Walmart says it will give its 1.5 million U.S. workers up to three hours paid time off to vote. Apple is giving workers four hours off. Coca-Cola, Twitter, Cisco and Uber are giving employees the day off.

“No American should have to choose between earning a paycheck and voting,” said PayPal President and CEO Dan Schulman.

The idea isn’t entirely new. General Motors, Ford and FiatChrysler have given employees the day off to vote since 1999, when they agreed to the change in a contract with the United Auto Workers union. Patagonia gave its workers the day off starting in 2016.

But this year, the idea is gaining steam. Six hundred companies, including Lyft, Airbnb and Paramount, have signed on to ElectionDay.org, which asks companies to give employees time off to vote or distribute information on voting, including how to obtain mail-in ballots. It is not clear how many of those 600 are allowing time off versus distributing voting information.

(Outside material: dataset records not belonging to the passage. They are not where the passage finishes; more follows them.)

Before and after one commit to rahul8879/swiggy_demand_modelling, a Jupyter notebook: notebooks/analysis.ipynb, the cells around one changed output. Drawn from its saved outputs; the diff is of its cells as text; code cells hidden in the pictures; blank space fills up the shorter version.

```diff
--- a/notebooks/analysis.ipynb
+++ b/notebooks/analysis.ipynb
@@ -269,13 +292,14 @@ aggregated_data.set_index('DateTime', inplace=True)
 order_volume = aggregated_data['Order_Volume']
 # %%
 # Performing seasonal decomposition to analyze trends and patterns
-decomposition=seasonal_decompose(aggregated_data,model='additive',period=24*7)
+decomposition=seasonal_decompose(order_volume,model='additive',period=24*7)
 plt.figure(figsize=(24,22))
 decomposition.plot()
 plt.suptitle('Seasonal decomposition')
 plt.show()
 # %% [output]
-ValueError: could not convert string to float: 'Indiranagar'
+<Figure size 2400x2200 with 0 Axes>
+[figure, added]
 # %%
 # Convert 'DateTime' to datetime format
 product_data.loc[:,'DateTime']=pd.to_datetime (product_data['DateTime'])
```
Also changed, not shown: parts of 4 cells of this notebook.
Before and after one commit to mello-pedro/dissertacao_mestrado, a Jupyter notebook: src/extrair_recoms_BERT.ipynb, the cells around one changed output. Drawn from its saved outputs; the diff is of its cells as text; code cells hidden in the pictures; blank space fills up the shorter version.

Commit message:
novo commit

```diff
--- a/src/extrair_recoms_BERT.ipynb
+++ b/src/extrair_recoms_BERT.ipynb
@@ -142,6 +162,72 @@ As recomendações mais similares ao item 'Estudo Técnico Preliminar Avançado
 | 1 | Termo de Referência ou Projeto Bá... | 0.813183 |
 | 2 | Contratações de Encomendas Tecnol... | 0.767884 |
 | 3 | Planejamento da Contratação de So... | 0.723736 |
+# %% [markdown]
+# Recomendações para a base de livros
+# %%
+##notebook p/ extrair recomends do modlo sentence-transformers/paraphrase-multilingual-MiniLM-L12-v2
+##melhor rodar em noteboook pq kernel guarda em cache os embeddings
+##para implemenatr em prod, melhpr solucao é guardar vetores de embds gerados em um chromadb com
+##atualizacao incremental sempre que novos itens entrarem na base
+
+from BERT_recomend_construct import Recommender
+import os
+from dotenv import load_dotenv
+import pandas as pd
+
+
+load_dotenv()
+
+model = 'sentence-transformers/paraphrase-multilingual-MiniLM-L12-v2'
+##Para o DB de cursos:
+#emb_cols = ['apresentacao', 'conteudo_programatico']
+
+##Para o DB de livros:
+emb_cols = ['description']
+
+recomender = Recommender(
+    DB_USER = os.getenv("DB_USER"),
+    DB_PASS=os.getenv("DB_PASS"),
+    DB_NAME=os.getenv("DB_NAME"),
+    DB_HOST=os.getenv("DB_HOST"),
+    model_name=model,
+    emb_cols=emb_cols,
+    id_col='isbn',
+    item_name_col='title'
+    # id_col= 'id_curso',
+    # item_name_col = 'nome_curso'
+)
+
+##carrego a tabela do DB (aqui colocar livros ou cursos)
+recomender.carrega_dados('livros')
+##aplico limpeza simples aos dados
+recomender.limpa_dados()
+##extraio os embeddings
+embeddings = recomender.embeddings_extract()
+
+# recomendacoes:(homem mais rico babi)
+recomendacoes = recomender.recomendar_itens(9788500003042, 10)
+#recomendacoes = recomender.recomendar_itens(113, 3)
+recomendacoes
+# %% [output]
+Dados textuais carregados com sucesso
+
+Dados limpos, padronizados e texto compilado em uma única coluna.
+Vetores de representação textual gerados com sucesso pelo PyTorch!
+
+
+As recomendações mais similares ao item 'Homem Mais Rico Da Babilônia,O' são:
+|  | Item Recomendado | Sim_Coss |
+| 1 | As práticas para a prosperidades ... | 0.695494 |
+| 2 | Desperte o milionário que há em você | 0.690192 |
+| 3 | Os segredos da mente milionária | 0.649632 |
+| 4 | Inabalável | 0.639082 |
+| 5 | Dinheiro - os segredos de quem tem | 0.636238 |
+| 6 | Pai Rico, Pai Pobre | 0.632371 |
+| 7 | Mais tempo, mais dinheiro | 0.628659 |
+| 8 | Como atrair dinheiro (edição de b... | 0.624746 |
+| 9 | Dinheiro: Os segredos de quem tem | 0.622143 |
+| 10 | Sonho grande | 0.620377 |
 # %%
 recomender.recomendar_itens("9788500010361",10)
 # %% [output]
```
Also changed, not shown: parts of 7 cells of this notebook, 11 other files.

ElectionDay.org — one of several groups asking companies to make voting pledges — is run by Vote.org, a nonpartisan group that tries to increase voter turnout.

In 2018, the first year it was active, ElectionDay.org had 150 companies sign up. This year, it hopes to sign 1,000 by November.

“There is a groundswell of interest coming out for this,” said Nora Gilbert, director of partnerships for Vote.org.

Gilbert said this summer’s Black Lives Matter protests and unease about social inequality may be part of the reason companies are taking a stand on voting.